Etiquette is about all of us living together kindly, civilly, and beautifully. What makes that work are the ceremonies we share with one another.
“If we ignore ceremony entirely, we are not normal, warm human beings.”
–Amy Vanderbilt, Amy Vanderbilt’s Complete Book of Etiquette (1952)
It seems fitting that the ringing in of the new year should bring us to the very start of Lindsay’s Finishing School in earnest, as the annual wiping clean of the calendar is perhaps among the world’s most widely shared ceremony.
Or could it be that etiquette itself is the most widely shared ceremony?
The first crack of Amy Vanderbilt’s Complete Book of Etiquette is one of my favorite parts. It unfolds the gooey center of what she believes to be important about proper etiquette; the humanness of it all.
In truth, etiquette ultimately is about all of us living together kindly, civilly, and beautifully. A lot of what makes that work are the tiny ceremonies we share with each other every day: a simple please, thank you, and you’re welcome, the way you answer the phone, even your morning cup of coffee.
But there are two or three grand events that demarcate our lives in great ceremony: birth, marriage (should you so choose), and death. Of course writing that gives me a tiny panic attack. Compacting all of the beautiful little moments feels like cheating everyone out of the very color of life, but this is what Ms. Vanderbilt believed.
“If we ignore ceremony entirely, we are not normal, warm human beings. Conversely, if we never relax it, if we “stand on ceremony” in all things, we are rigid. We must learn which ceremonies may be breached occasionally at our convenience and which ones may never be if we are to live pleasantly with our fellow man.”
It seems that modern living is not conducive to acknowledging ceremony.
In a time where efficiency is king, the seemingly superfluous graces of ceremony and etiquette have been the first out the window. Ms. Vanderbilt understood the importance of cradling these guidelines carefully. There is a fluidity to it all that feels counter intuitive to the admittedly rigid outline set forth in a book as tall as a Big Mac. And the thickest component of that meal is the ceremony of the wedding.
“The elaborateness or simplicity of the wedding is of no real consequence. It is the spirit in which we marry that is truly meaningful.”
One of the reasons I wanted to do this series was because of this sentence. That is an incredibly contemporary and revolutionary take on the rules of the wedding. Though the 138 pages of protocol belie this simple idea, it’s clear that the spirit of things should inform every glimmer of manners. This is the very heart of how etiquette can modernize with us.

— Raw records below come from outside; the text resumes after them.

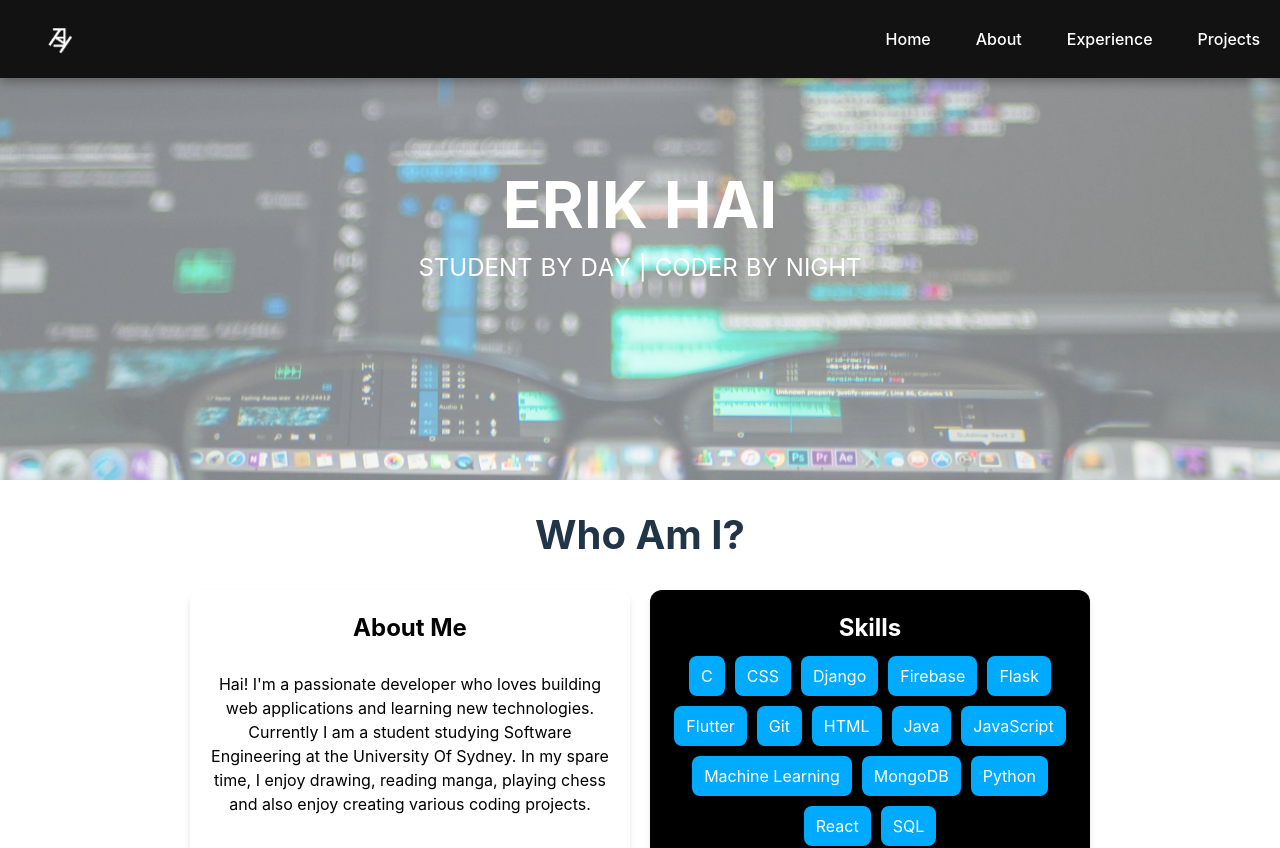
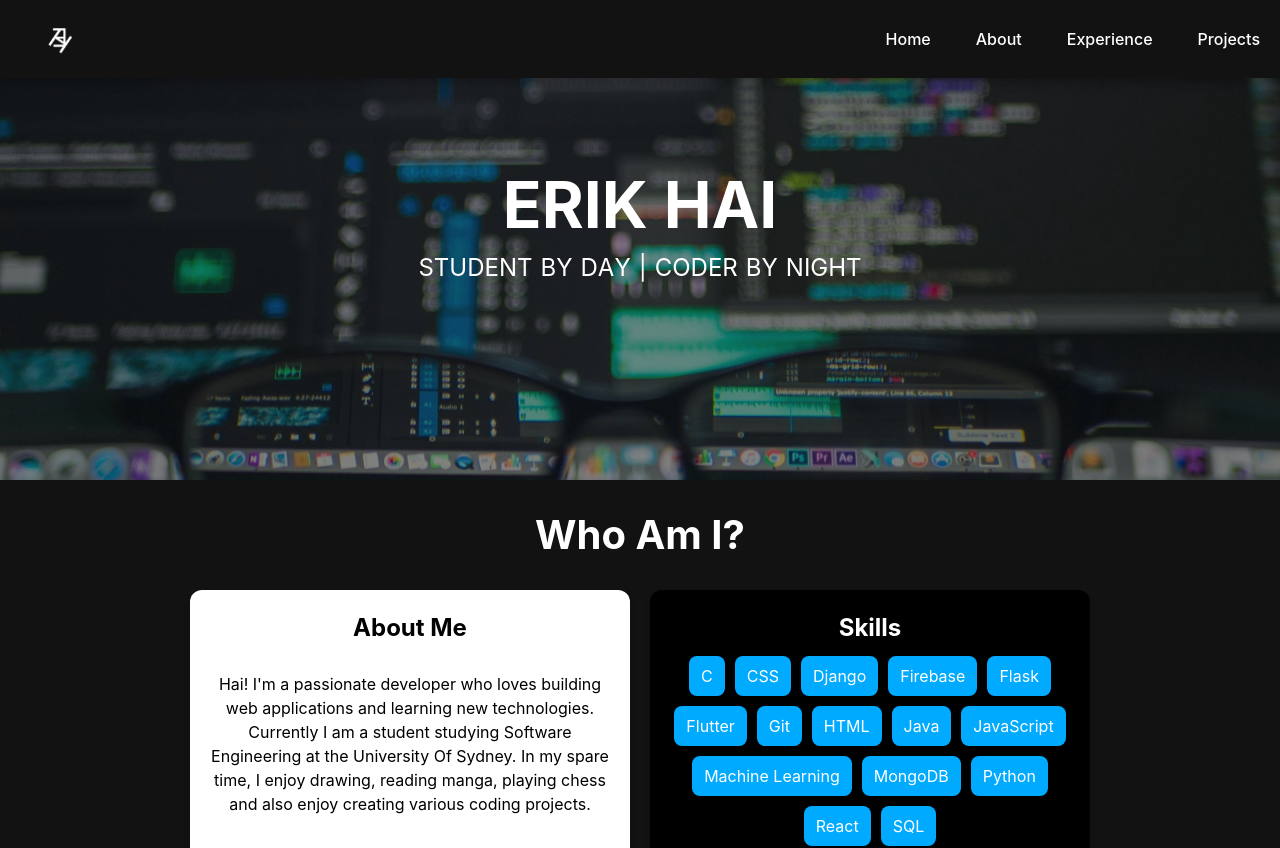
Before and after one commit to erikhai/ErikHai-Website, a React (Vite) app in the folder app/: page / in a window 1280 px wide. Shown: the top 848 px of the page. Built offline with nearby package versions, Linux system fonts and the light colour scheme.

Commit message:
final bug fixing

```diff
--- a/app/package.json
+++ b/app/package.json
@@ -10,7 +10,7 @@
     "lint": "eslint .",
     "preview": "vite preview",
     "predeploy": "npm run build",
-    "deploy": "gh-pages -d app/dist"
+    "deploy": "gh-pages -d dist"
   },
   "dependencies": {
     "app": "file:",
--- a/app/src/App.css
+++ b/app/src/App.css
@@ -1,16 +1,26 @@
+:root {
+  color-scheme: dark;
+}
+
 html, body {
   height: auto !important;
   min-height: 100vh;
-  overflow-x: hidden !important; /* Prevent horizontal scrolling */
+  overflow-x: hidden !important;
   overflow-y: auto !important;
   scroll-behavior: smooth;
-  width: 100vw; /* Ensure full viewport width */
+  width: 100vw;
+
+  background-color: #121212 !important;
+  color: white !important;
 }
 
 #root {
   position: relative;
   min-height: 100vh;
-  overflow-x: hidden !important; /* Prevent horizontal scrolling */
+  overflow-x: hidden !important;
   overflow-y: auto !important;
-  width: 100vw; /* Ensure full viewport width */
+  width: 100vw;
+
+  background-color: #121212 !important;
+  color: white !important;
 }
--- a/app/src/styles/Intro1.css
+++ b/app/src/styles/Intro1.css
@@ -70,6 +70,7 @@
 @media (max-width: 768px) {
     .intro-container {
         height: 40vh;
+        margin-top: 70px;
     }
 
     .intro-text {
--- a/app/src/styles/NavBar.css
+++ b/app/src/styles/NavBar.css
@@ -77,6 +77,7 @@
 
   .menu-icon {
     display: block;
+    margin-right: 25px;
   }
 
   .nav-links {
```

“Ceremony is really a protection, too, in times of emotional involvement, particularly at death. If we have a social formula to guide us and do not have to extemporize, we feel better able to handle life.”
I had never thought of etiquette as protection before reading this bit. Think about that. Etiquette is perhaps a white knight battling our small daily interactions with the world, sweeping in to shield us from the challenges that are woven into the very thread of life.
–All quotes are from Amy Vanderbilt’s Complete Book of Etiquette (1952)
Lindsay’s Finishing School is a series of articles focusing on proper etiquette with a 21st century sparkle. Relishing the more antiquated corners and finding a way to negotiate them into the modern reality of tweets, twerking and Tinder. Is there something in particular you would like me to discuss? Please let me know in the comments. Thank you for attending Lindsay’s Finishing School.
For more on classic etiquette for the modern women, please enjoy these posts: